DESCRIPTION OF THE TASK: Wherever the string "docs" appears in the entries below, return the line that holds it.

DATA SUPPLIED:
-*-
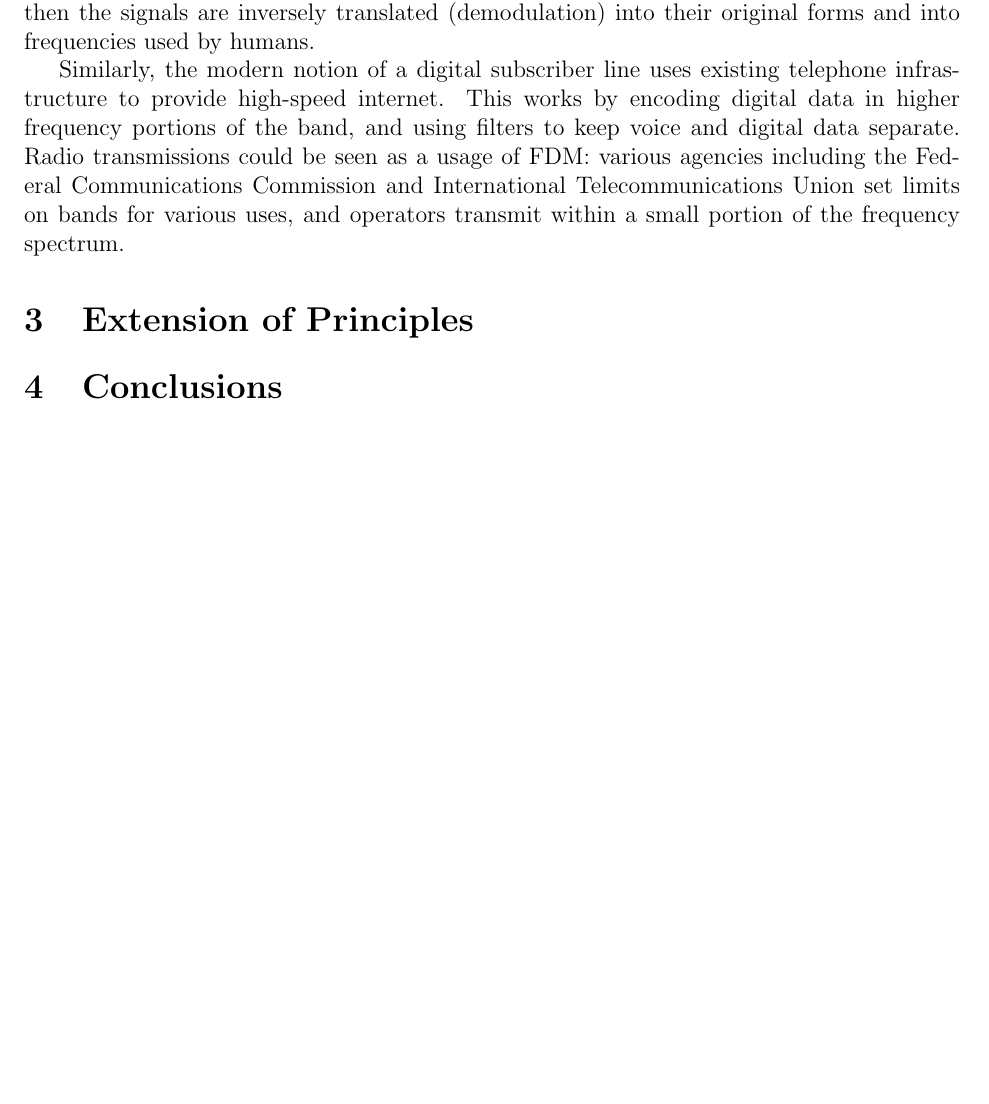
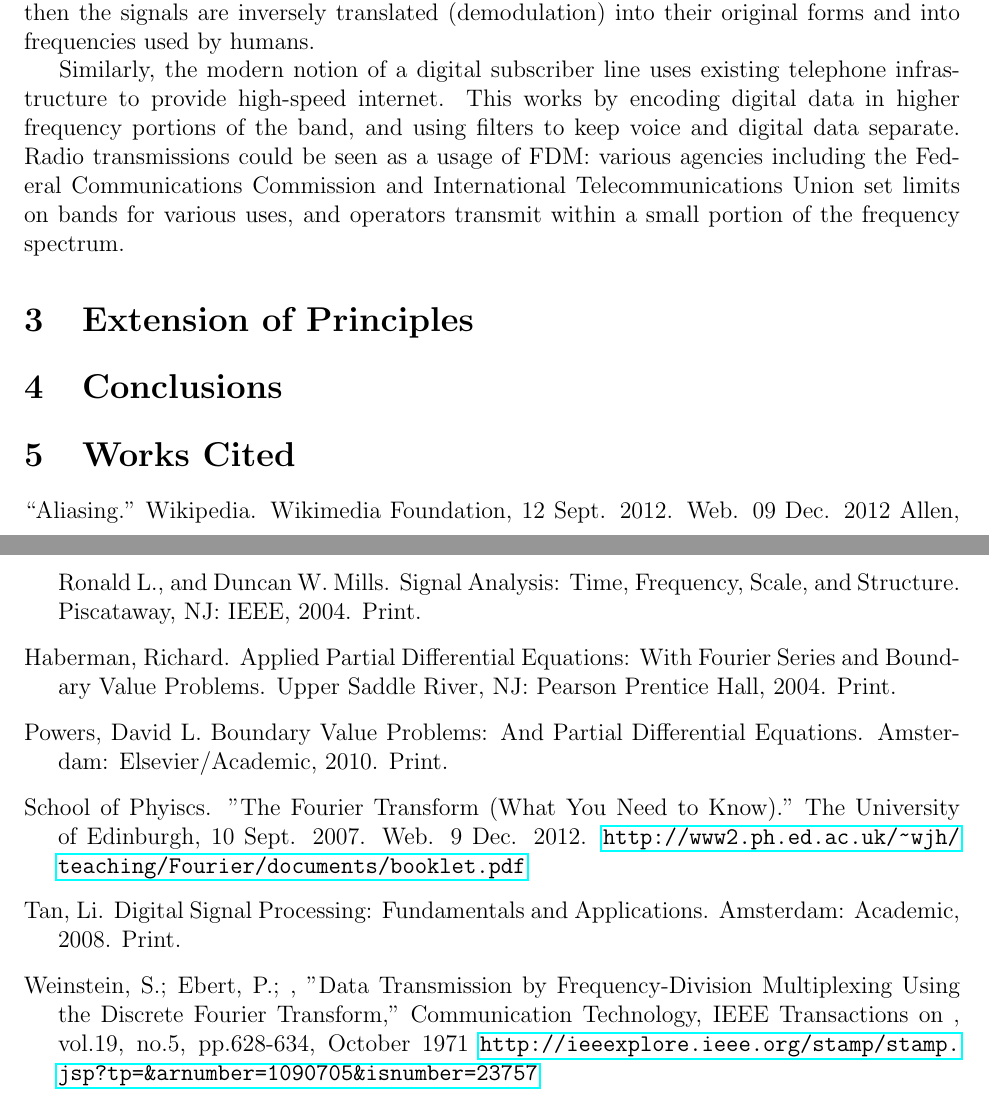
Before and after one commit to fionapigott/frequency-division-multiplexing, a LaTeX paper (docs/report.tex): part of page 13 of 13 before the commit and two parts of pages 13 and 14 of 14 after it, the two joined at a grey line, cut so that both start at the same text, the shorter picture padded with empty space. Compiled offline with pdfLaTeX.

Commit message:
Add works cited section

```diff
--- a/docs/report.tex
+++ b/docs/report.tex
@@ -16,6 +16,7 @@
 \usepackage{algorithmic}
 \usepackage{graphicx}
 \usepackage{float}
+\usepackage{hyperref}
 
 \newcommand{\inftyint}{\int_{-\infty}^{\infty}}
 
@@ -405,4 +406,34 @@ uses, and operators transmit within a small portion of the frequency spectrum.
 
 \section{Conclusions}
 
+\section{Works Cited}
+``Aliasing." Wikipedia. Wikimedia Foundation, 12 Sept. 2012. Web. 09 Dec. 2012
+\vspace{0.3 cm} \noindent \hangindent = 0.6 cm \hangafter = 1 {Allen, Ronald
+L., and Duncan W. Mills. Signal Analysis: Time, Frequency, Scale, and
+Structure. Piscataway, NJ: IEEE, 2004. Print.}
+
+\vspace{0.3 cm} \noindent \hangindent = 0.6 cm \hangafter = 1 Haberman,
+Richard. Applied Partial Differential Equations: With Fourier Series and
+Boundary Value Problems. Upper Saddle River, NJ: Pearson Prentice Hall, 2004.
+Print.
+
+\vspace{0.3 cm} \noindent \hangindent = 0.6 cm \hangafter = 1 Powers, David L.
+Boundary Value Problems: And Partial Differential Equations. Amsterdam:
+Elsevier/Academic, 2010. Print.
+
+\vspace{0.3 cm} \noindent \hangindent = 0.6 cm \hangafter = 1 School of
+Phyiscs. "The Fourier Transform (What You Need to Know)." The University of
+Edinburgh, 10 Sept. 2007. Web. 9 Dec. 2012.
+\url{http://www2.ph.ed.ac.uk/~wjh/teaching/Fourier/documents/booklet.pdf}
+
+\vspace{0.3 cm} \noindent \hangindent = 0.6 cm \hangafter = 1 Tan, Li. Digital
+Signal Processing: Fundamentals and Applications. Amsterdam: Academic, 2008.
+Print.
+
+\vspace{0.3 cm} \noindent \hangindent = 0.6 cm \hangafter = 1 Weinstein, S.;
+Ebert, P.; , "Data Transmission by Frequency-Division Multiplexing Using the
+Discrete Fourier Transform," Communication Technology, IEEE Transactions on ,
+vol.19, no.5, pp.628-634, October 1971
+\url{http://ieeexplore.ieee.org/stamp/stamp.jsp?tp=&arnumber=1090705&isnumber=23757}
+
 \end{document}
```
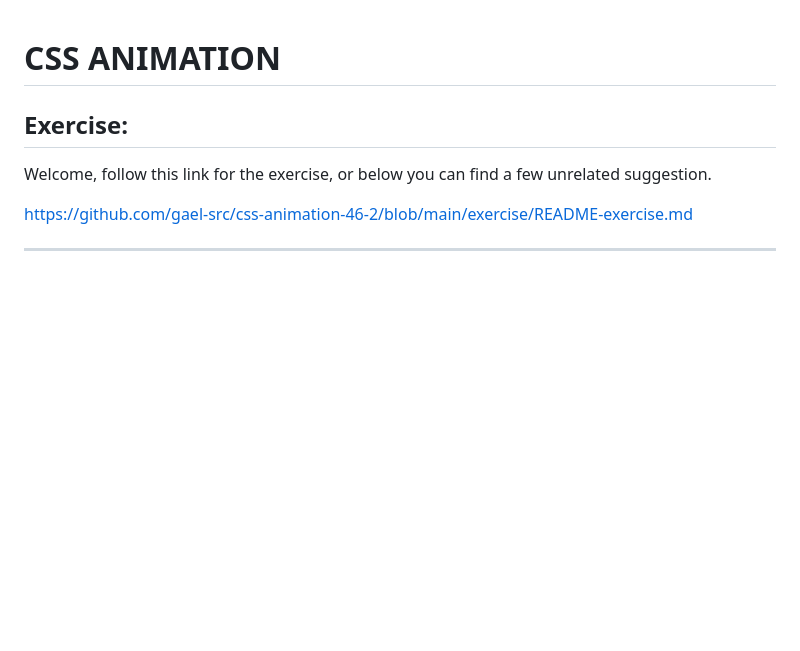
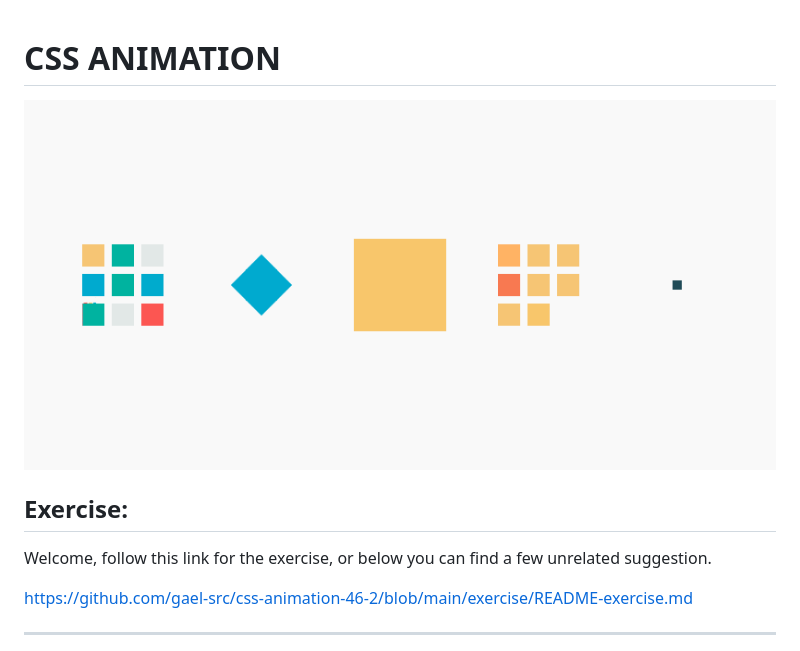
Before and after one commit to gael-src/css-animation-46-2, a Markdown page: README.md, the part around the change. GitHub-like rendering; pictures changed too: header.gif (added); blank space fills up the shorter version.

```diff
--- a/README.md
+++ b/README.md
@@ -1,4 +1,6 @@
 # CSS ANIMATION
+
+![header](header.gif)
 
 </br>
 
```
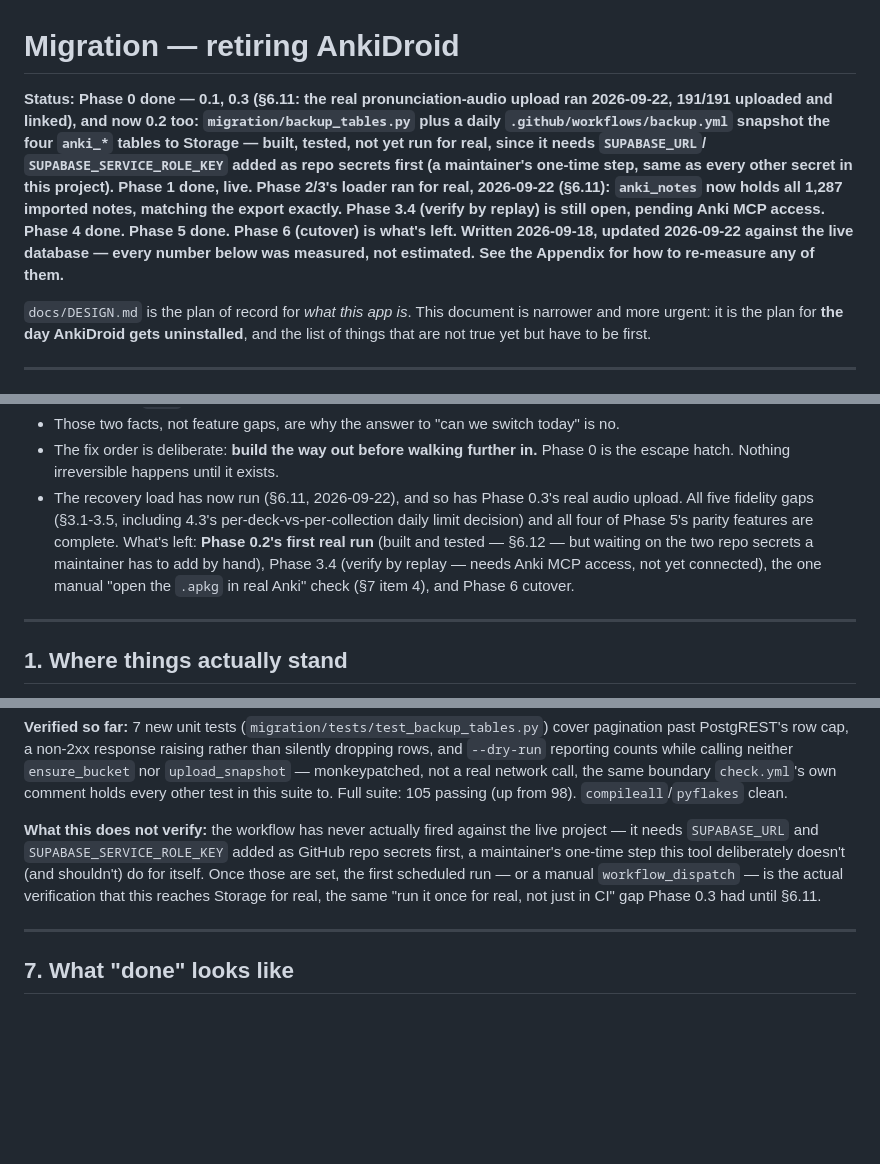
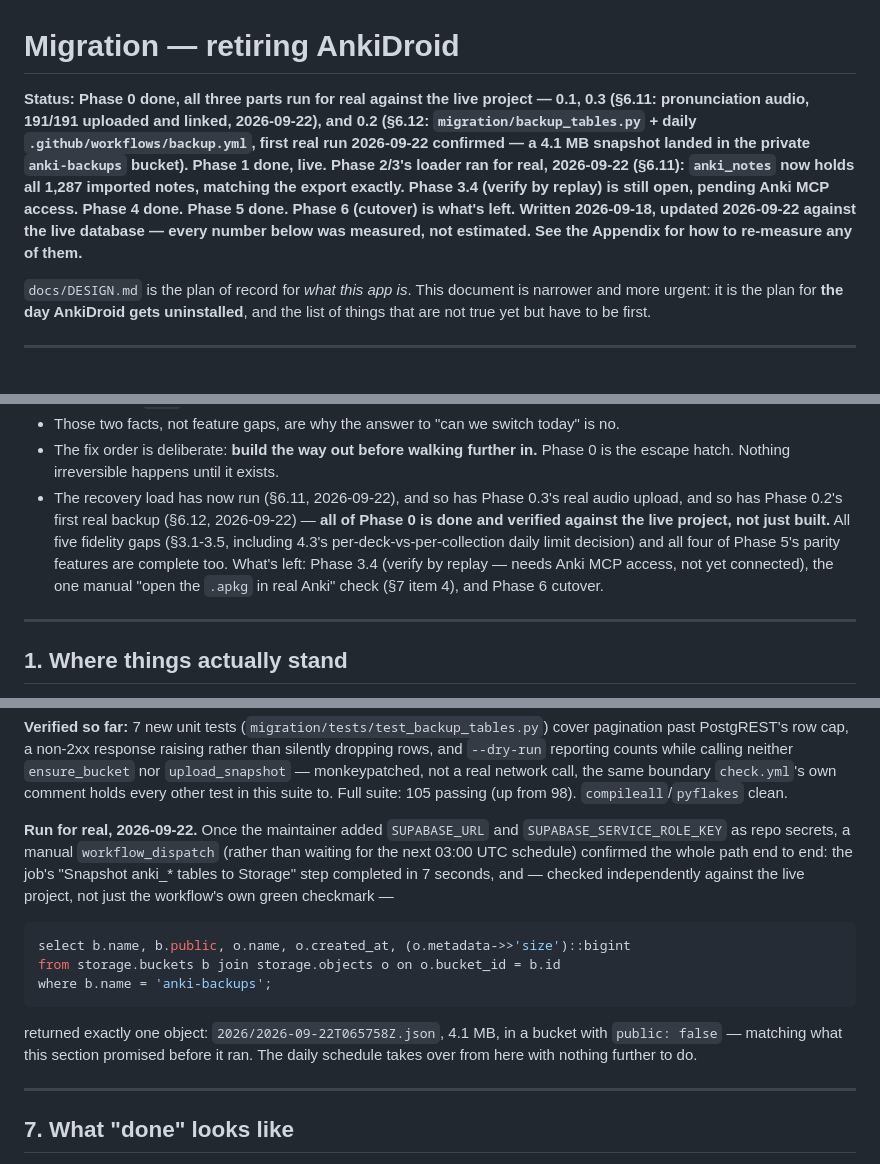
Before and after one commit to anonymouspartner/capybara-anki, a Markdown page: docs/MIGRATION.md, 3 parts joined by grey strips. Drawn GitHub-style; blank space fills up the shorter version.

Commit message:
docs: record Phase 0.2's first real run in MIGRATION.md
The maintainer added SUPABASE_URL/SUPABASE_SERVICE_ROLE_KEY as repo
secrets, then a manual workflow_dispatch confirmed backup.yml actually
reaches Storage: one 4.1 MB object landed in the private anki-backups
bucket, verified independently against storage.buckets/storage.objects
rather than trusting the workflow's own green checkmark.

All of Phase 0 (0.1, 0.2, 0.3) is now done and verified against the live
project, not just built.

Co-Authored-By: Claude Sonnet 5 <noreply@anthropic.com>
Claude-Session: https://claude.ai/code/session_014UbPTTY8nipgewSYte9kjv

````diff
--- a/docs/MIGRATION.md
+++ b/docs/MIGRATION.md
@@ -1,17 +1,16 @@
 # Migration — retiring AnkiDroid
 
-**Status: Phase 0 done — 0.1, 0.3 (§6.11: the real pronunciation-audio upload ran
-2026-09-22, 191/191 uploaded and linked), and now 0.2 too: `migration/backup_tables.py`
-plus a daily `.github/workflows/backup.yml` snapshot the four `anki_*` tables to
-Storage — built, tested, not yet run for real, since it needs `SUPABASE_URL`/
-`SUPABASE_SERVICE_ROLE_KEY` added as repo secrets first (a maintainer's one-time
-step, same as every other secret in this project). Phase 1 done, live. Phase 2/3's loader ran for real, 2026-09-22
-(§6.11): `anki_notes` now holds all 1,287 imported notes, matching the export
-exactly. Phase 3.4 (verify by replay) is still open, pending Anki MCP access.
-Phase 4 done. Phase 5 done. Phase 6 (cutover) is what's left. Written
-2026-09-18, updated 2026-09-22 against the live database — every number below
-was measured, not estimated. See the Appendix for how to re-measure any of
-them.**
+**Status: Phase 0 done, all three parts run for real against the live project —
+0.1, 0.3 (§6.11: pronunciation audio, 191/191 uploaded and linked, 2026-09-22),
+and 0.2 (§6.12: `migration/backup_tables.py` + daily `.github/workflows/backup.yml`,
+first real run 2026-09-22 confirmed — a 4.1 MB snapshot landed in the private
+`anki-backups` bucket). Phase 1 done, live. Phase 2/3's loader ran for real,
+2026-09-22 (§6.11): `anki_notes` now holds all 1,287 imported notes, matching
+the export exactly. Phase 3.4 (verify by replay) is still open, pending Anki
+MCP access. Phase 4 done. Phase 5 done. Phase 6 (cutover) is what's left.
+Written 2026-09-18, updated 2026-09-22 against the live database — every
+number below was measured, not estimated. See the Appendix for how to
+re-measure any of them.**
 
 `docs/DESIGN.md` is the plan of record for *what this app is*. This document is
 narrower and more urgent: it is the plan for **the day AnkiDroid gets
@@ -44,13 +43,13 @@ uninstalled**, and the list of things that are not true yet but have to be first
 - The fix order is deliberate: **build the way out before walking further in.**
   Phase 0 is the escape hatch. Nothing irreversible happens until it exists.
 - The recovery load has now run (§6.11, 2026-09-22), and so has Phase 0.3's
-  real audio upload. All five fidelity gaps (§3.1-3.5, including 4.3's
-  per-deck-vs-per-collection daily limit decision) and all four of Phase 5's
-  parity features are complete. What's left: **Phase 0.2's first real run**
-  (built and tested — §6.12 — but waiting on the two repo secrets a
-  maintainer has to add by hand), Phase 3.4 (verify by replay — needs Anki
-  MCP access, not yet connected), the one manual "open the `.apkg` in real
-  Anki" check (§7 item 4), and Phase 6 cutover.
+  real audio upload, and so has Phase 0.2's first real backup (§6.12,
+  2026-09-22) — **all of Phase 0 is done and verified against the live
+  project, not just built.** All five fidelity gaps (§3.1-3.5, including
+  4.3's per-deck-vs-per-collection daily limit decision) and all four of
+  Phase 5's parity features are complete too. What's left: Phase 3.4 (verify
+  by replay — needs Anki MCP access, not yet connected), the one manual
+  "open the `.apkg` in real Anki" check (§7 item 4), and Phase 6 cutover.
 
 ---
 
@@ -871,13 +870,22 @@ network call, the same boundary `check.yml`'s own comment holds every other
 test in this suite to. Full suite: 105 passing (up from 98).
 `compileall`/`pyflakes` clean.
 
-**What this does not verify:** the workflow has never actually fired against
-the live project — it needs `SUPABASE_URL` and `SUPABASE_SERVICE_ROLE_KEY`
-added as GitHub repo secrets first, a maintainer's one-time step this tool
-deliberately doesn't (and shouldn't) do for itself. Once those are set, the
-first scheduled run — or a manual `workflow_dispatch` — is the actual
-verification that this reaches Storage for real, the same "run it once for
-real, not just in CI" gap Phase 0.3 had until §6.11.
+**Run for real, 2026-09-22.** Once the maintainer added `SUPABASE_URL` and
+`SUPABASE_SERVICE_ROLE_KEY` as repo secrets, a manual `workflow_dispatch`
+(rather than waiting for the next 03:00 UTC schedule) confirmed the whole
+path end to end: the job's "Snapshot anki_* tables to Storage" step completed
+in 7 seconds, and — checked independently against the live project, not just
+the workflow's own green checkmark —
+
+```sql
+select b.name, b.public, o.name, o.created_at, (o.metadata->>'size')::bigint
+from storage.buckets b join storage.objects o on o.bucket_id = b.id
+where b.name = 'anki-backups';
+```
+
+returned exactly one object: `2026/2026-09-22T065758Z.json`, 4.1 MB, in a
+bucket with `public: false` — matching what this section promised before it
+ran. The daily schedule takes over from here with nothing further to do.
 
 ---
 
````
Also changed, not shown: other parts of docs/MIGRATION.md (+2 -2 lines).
-*-
SOLUTION:
Before and after one commit to fionapigott/frequency-division-multiplexing, a LaTeX paper (docs/report.tex): part of page 13 of 13 before the commit and two parts of pages 13 and 14 of 14 after it, the two joined at a grey line, cut so that both start at the same text, the shorter picture padded with empty space. Compiled offline with pdfLaTeX.
--- a/docs/report.tex
+++ b/docs/report.tex
Before and after one commit to anonymouspartner/capybara-anki, a Markdown page: docs/MIGRATION.md, 3 parts joined by grey strips. Drawn GitHub-style; blank space fills up the shorter version.
docs: record Phase 0.2's first real run in MIGRATION.md
--- a/docs/MIGRATION.md
+++ b/docs/MIGRATION.md
 `docs/DESIGN.md` is the plan of record for *what this app is*. This document is
Also changed, not shown: other parts of docs/MIGRATION.md (+2 -2 lines).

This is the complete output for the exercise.